*** GIVEN ENTRIES Section Begins ***
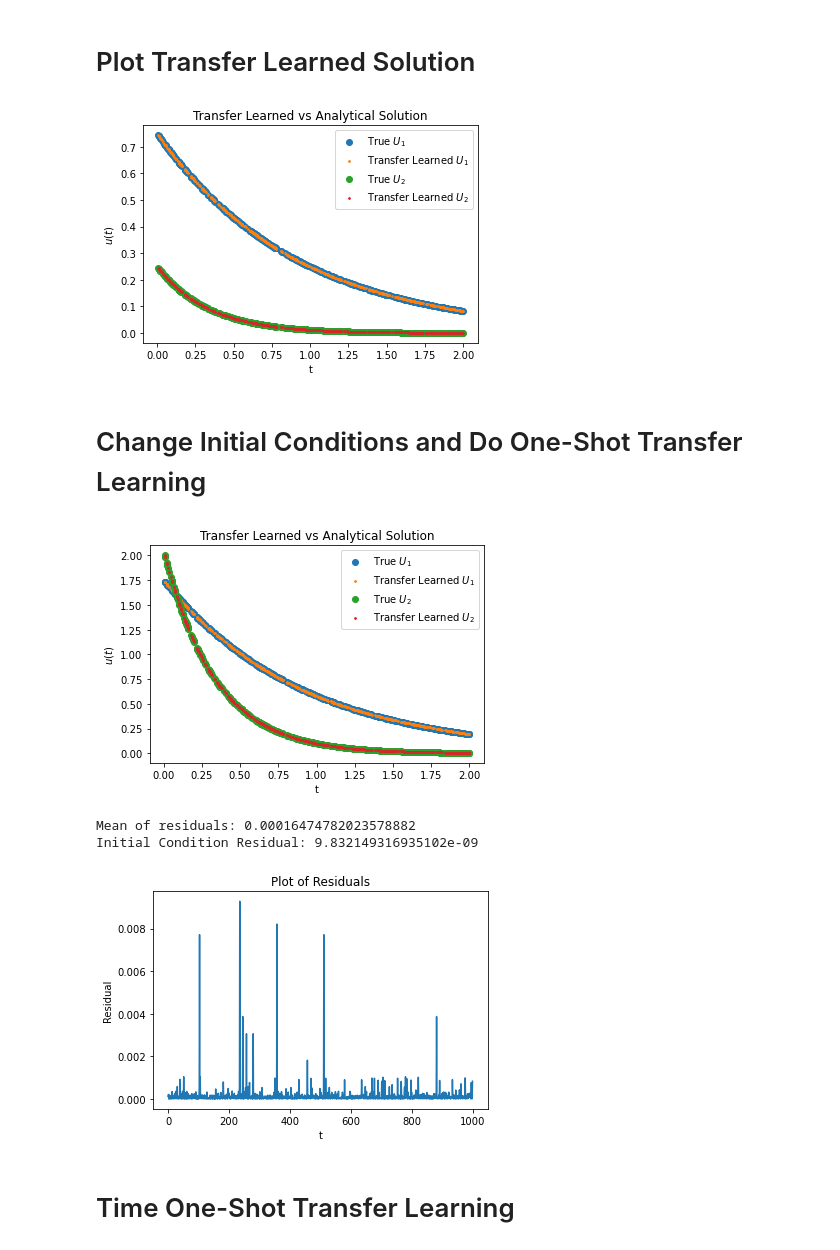
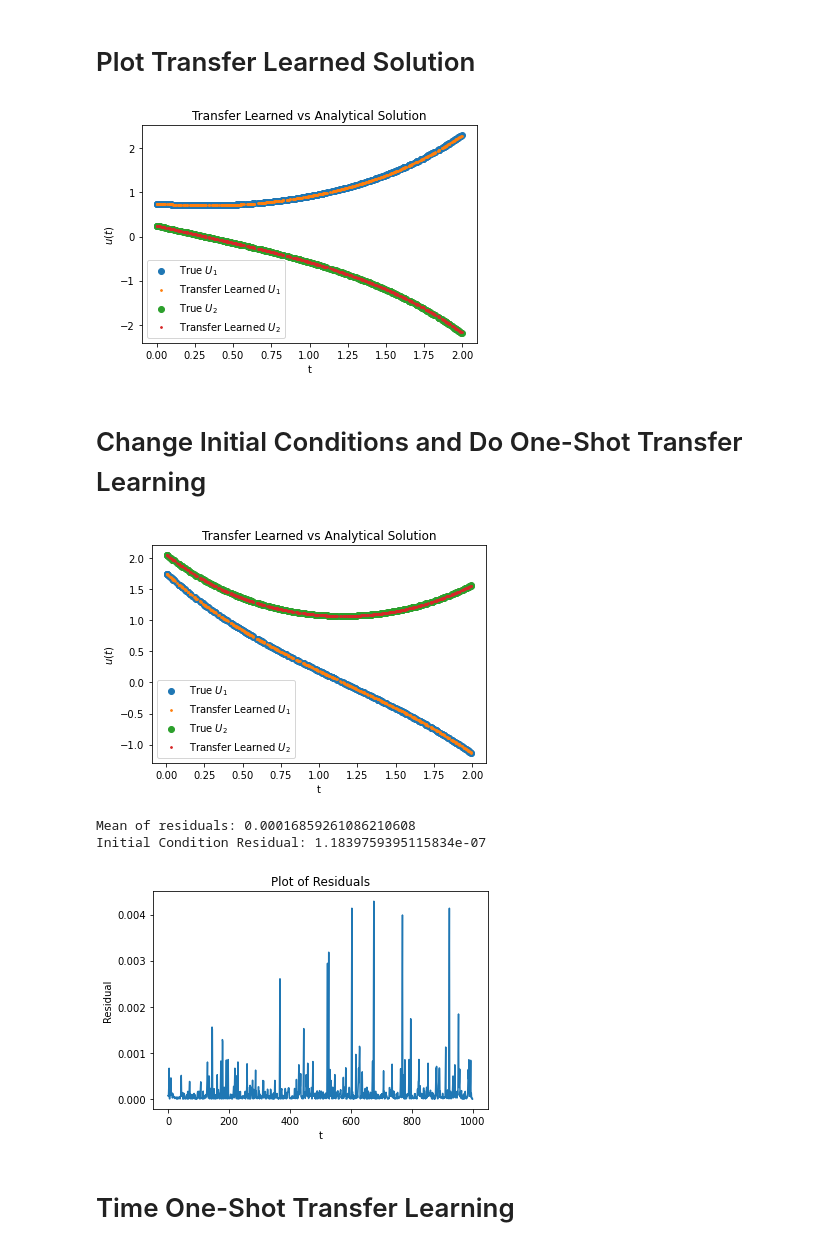
Before and after one commit to Hari-Raval/Harvard-Thesis, a Jupyter notebook: src/transfer_learning_two_linear_ode/system_linear_ode_with_transfer_learning-v2.ipynb, the cells around one changed output. Cells and saved outputs as stored; diff of their text form; code cells hidden in the pictures.

```diff
--- a/src/transfer_learning_two_linear_ode/system_linear_ode_with_transfer_learning-v2.ipynb
+++ b/src/transfer_learning_two_linear_ode/system_linear_ode_with_transfer_learning-v2.ipynb
@@ -288,3 +290,8 @@ tensor([[0.7500],
+# %%
+A = A_coupled_2_eq_easy
+true_funct = true_coupled_2_eq_easy
+num_heads = 4
+head_to_track = 'head 2'
 # %% [markdown]
 # Run Models
 # %%
@@ -327,14 +335,17 @@ t_eval = torch.arange(0, 2, 0.001, requires_grad=True)
 t_eval = t_eval[rng.integers(low=0, high=2000, size=500)]
 t_eval = t_eval.reshape(-1, 1)
 
+# pick an initial condition
+v = v_list[-1]
+
 # forward pass with t_eval to extract H
-output, H = model_2_non_coup(t_eval)
+output, H = trained_model(t_eval)
 # reshape "H" to 2 x d
 H = H.reshape(-1, num_equations, hid_lay[-1] // num_equations)
 H = torch.cat((torch.ones(len(t_eval), num_equations, 1), H), 2)
 # %%
 # compute dH_dt (note: time intensive due to large jacobian calculation)
-model_2_non_coup_H = lambda x: model_2_non_coup(x)[1]
-dH_dt = torch.autograd.functional.jacobian(model_2_non_coup_H, t_eval, create_graph=True).sum(axis=2)
+trained_model_H_only = lambda x: trained_model(x)[1]
+dH_dt = torch.autograd.functional.jacobian(trained_model_H_only, t_eval, create_graph=True).sum(axis=2)
 dH_dt_new = dH_dt.reshape(-1, num_equations, hid_lay[-1] // num_equations)
 dH_dt_new = torch.cat((torch.zeros(len(t_eval), num_equations, 1), dH_dt_new), 2)
@@ -343,13 +362,13 @@ dH_dt_new = torch.cat((torch.zeros(len(t_eval), num_equations, 1), dH_dt_new), 2
 dH_dt_times_dH_dt_T = torch.matmul(dH_dt_new.mT, dH_dt_new)
 
 # compute dH_dt * A * H
-dH_dt_times_A_times_H = torch.matmul(torch.matmul(dH_dt_new.mT, A_non_coupled_2_eq), H)
+dH_dt_times_A_times_H = torch.matmul(torch.matmul(dH_dt_new.mT, A), H)
 
 # compute H * A.T * dH_dt
-H_times_A_T_times_dH_dt = torch.matmul(torch.matmul(H.mT, A_non_coupled_2_eq.T), dH_dt_new)
+H_times_A_T_times_dH_dt = torch.matmul(torch.matmul(H.mT, A.T), dH_dt_new)
 
 # compute H.T * A.T * A * H
-H_T_times_A_T_times_A_times_H = torch.matmul(torch.matmul(torch.matmul(H.mT, A_non_coupled_2_eq.T), A_non_coupled_2_eq), H)
+H_T_times_A_T_times_A_times_H = torch.matmul(torch.matmul(torch.matmul(H.mT, A.T), A), H)
 
 # compute the "summation portion" of the M matrix
 M_sum_terms = dH_dt_times_dH_dt_T + dH_dt_times_A_times_H + H_times_A_T_times_dH_dt + H_T_times_A_T_times_A_times_H
@@ -357,13 +376,15 @@ M_sum_terms = M_sum_terms.sum(axis=0)
 M_sum_terms = M_sum_terms / len(t_eval)
 
 # evalute model at t = 0
-output_0, H_0 = model_2_non_coup(torch.tensor([[0.]], dtype=torch.float32, requires_grad=True))
+output_0, H_0 = trained_model(torch.tensor([[0.]], dtype=torch.float32, requires_grad=True))
 # reshape "H" to 2 x d
 H_0 = H_0.reshape(-1, num_equations, hid_lay[-1] // num_equations)
 H_0 = torch.cat((torch.ones(1, num_equations, 1), H_0), 2).squeeze()
 
+H_0 = H_0.unsqueeze(dim=0) if num_equations == 1 else H_0
+
 # compute H_0.T * H_0
-H_0_T_times_H_0 = torch.matmul(H_0.mT, H_0)
+H_0_T_times_H_0 = torch.matmul(H_0.mT, H_0) # originally: H_0_T_times_H_0 = torch.matmul(H_0.mT, H_0)
 
 # compute the "M" matrix and invert it
 M = M_sum_terms + H_0_T_times_H_0
@@ -381,46 +402,38 @@ W_out shape:  torch.Size([65, 1])
 u_transfer = torch.matmul(H, W_out).squeeze()
 
 # plot analytical and transfer learned solution
-plt.scatter(t_eval.detach().numpy(), true_f1_non_coupled_2_eq(t_eval.detach().numpy()), label= 'True $U_1$');
+plt.scatter(t_eval.detach().numpy(), true_funct[0](t_eval.detach().numpy(), v), label= 'True $U_1$');
 plt.scatter(t_eval.detach().numpy(), u_transfer[:, 0].detach().numpy(), label='Transfer Learned $U_1$', s=3);
-plt.scatter(t_eval.detach().numpy(), true_f2_non_coupled_2_eq(t_eval.detach().numpy()), label= 'True $U_2$');
+plt.scatter(t_eval.detach().numpy(), true_funct[1](t_eval.detach().numpy(), v), label= 'True $U_2$');
 plt.scatter(t_eval.detach().numpy(), u_transfer[:, 1].detach().numpy(), label='Transfer Learned $U_2$', s=3);
 plt.xlabel("t")
 plt.ylabel("$u(t)$")
 plt.title("Transfer Learned vs Analytical Solution")
 plt.legend();
 # %% [output]
-[figure, old version]
+[figure, new version]
 # %% [markdown]
 # Change Initial Conditions and Do One-Shot Transfer Learning
 # %%
 # v_transfer = torch.tensor([[-2.86], [20.05]])
 v_transfer = torch.tensor([[1.75], [2.05]])
-# true_f1_coupled_2_eq_transfer = lambda x: (0.5 * v_transfer[0] * np.exp(-1.1 * x) * (np.exp(2.2 * x) + 1) - (0.5 * v_transfer[1] * np.exp(-1.1 * x) * (np.exp(2.2 * x) - 1))).numpy()
-# true_f2_coupled_2_eq_transfer = lambda x: (0.5 * v_transfer[1] * np.exp(-1.1 * x) * (np.exp(2.2 * x) + 1) - (0.5 * v_transfer[0] * np.exp(-1.1 * x) * (np.exp(2.2 * x) - 1))).numpy()
-true_f1_coupled_2_eq_transfer = lambda x: (0.5 * v_transfer[0] * np.exp(-1.28452 * x) * (np.exp(2.56905 * x) + 1) - (0.428174 * v_transfer[1] * np.exp(-1.28452 * x) * (np.exp(2.56905 * x) - 1))).numpy()
-true_f2_coupled_2_eq_transfer = lambda x: (0.5 * v_transfer[1] * np.exp(-1.28452 * x) * (np.exp(2.56905 * x) + 1) - (0.583874 * v_transfer[0] * np.exp(-1.28452 * x) * (np.exp(2.56905 * x) - 1))).numpy()
-
-true_f1_non_coupled_2_eq = lambda x: (v_transfer[0] * np.exp(-1.1 * x)).numpy()
-true_f2_non_coupled_2_eq = lambda x: (v_transfer[1] * np.exp(-3 * x)).numpy()
-
 
 W_out_transfer = torch.matmul(torch.matmul(M_inv, H_0.T), v_transfer)
 u_transfer_initial_change = torch.matmul(H, W_out_transfer).squeeze()
 
-plt.scatter(t_eval.detach().numpy(), true_f1_non_coupled_2_eq(t_eval.detach().numpy()), label='True $U_1$');
+plt.scatter(t_eval.detach().numpy(), true_funct[0](t_eval.detach().numpy(), v_transfer), label='True $U_1$');
 plt.scatter(t_eval.detach().numpy(), u_transfer_initial_change[:, 0].detach().numpy(), label='Transfer Learned $U_1$', s=3);
-plt.scatter(t_eval.detach().numpy(), true_f2_non_coupled_2_eq(t_eval.detach().numpy()), label='True $U_2$');
+plt.scatter(t_eval.detach().numpy(), true_funct[1](t_eval.detach().numpy(), v_transfer), label='True $U_2$');
 plt.scatter(t_eval.detach().numpy(), u_transfer_initial_change[:, 1].detach().numpy(), label='Transfer Learned $U_2$', s=3);
 plt.xlabel("t")
 plt.ylabel("$u(t)$")
 plt.title("Transfer Learned vs Analytical Solution")
 plt.legend();
 # %% [output]
-[figure, old version]
+[figure, new version]
 # %%
 # compute the residuals to determine effectiveness of transfer learning when changing initial condition
-residuals = ((torch.matmul(dH_dt_new, W_out_transfer) + torch.matmul(A_non_coupled_2_eq, torch.matmul(H, W_out_transfer))).squeeze()) ** 2
+residuals = ((torch.matmul(dH_dt_new, W_out_transfer) + torch.matmul(A, torch.matmul(H, W_out_transfer))).squeeze()) ** 2
 residuals = residuals.reshape(-1, 1).detach().numpy()
 
 print(f"Mean of residuals: {residuals.mean()}")
@@ -433,9 +446,9 @@ plt.xlabel("t")
 plt.ylabel("Residual")
 plt.title("Plot of Residuals");
 # %% [output]
-Mean of residuals: 0.00016474782023578882
-Initial Condition Residual: 9.832149316935102e-09
+Mean of residuals: 0.00016859261086210608
+Initial Condition Residual: 1.1839759395115834e-07
-[figure, old version]
+[figure, new version]
 # %% [markdown]
 # Time One-Shot Transfer Learning
 # %%
```
Also changed, not shown: parts of 11 cells of this notebook.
*** GIVEN ENTRIES Section Ends ***
#### WHAT TO PRODUCE
Across the records above, return every line that contains the word "reshape".

#### SOLUTION FOR THIS PROBLEM
 t_eval = t_eval.reshape(-1, 1)
 # reshape "H" to 2 x d
 H = H.reshape(-1, num_equations, hid_lay[-1] // num_equations)
 dH_dt_new = dH_dt.reshape(-1, num_equations, hid_lay[-1] // num_equations)
 # reshape "H" to 2 x d
 H_0 = H_0.reshape(-1, num_equations, hid_lay[-1] // num_equations)
 residuals = residuals.reshape(-1, 1).detach().numpy()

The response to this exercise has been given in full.